10. Will Hurd, R-Texas (23rd District)

This is where the rankings get fluid. Any number of lawmakers, including Democrats like Bera — whom recent GOP polling has shown in a very tight race — could arguably occupy this spot. But Hurd takes the honor because he’s running in a heavily Hispanic district against a former incumbent who’s achieved closer fundraising parity than many other challengers.

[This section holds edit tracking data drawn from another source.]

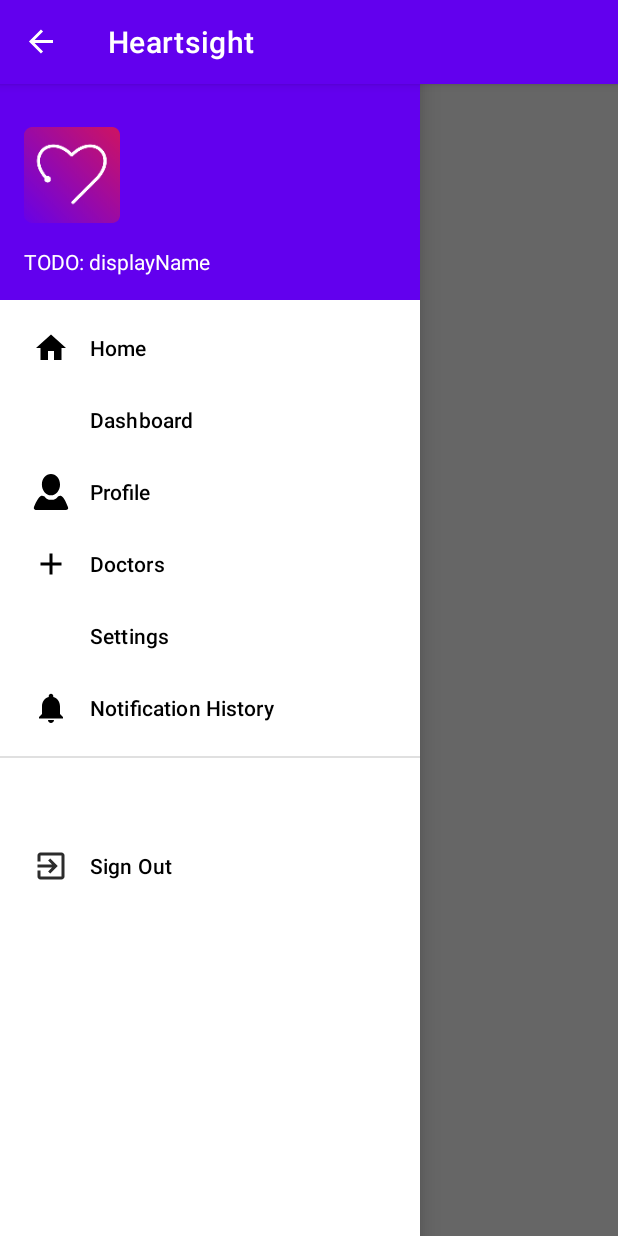
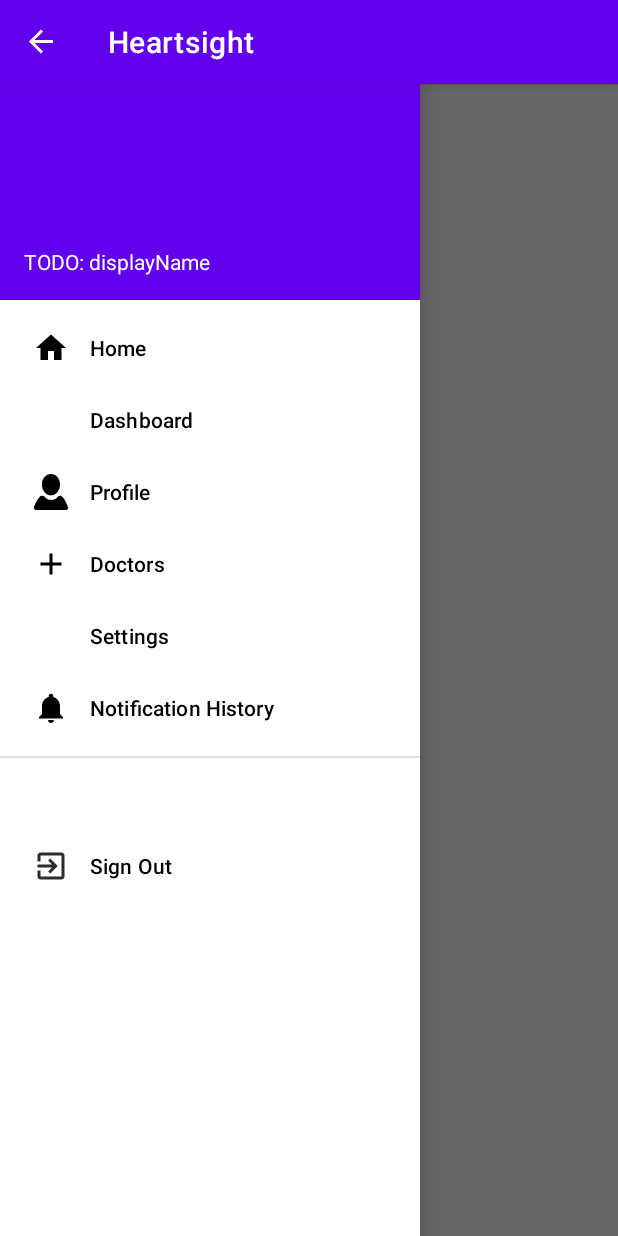
Before and after one commit to yuyangjerry/MobileApp3170, an Android app: the MainActivity screen opened directly, with no data from a screen before it, with the side drawer open, on a phone screen of 412 x 824 dp. Run offline under Robolectric (Android 15) with nearby library versions, the phone set to English and light mode, and no system bars; our stand-ins replace Firebase (no records; nobody signed in at launch, a user with empty details on screens opened directly); Roboto replaces fonts that are not available here; 2 statements that could not run were skipped.

Commit message:
Remove launcher image from nav menu
Remove the app launcher image from the top of the nav menu since this image is what was causing the critical error on my older device (samsung SM-G900I)

```diff
--- a/app/src/main/res/layout/nav_header.xml
+++ b/app/src/main/res/layout/nav_header.xml
@@ -6,17 +6,11 @@
     android:background="@color/colorPrimaryDark"
     android:clickable="true"
     android:focusable="true"
-    android:foreground="?attr/selectableItemBackgroundBorderless"
     android:gravity="bottom"
     android:orientation="vertical"
     android:padding="16dp"
     android:theme="@style/ThemeOverlay.AppCompat.Dark">
 
-    <ImageView
-        android:id="@+id/nav_header_imageView"
-        android:layout_width="64dp"
-        android:layout_height="64dp"
-        android:src="@mipmap/ic_launcher" />
 
     <TextView
         android:id="@+id/nav_header_textView"
```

Iowa Rep. David Young, who previously held this spot, is still very vulnerable in a district Obama twice carried, but he had a significant financial edge over his opponent at the end of the second quarter.

The Older Version Of Ann Coulter Dies

Phyllis Schlafly, the outspoken conservative who helped defeat the Equal Rights Amendment in the 1970s and founded the right-wing Eagle Forum political group is no more.  She is dead at 92.

Those who love history know it was her efforts which led to Senator Barry Goldwater of Arizona earning the 1964 GOP nomination.   But it was her mindless tirades over the ERA and ‘radical feminists’ that earned her lasting fame.

Her Eagle Forum is not hard to define–it prattles on about the same conservative issues that dominate any three-thumb convention.  Low taxes, a strong military and English-only education.

I really can not think of anything kind to say about Schlafly simply because there is nothing nice to say.  The following is just more proof as to why I feel this way.

Caller: The question I have is, how is it that no one has taken the ACLU to task in the courtroom and basically charged them with subversive activity?

Schlafly: Well, personally, Dr. Corsi, I think we need a new House Un-American Activities Committee.

Anyone with an ounce of knowledge about the horror that followed the actions of the HUAC would never utter such a profoundly idiotic remark. Yet she did.  There were countless other such examples over the decades.

Those crazy remarks have now ended.

How The Race For White House Stands Today

Here is how the race for the White House stands the morning after Labor Day.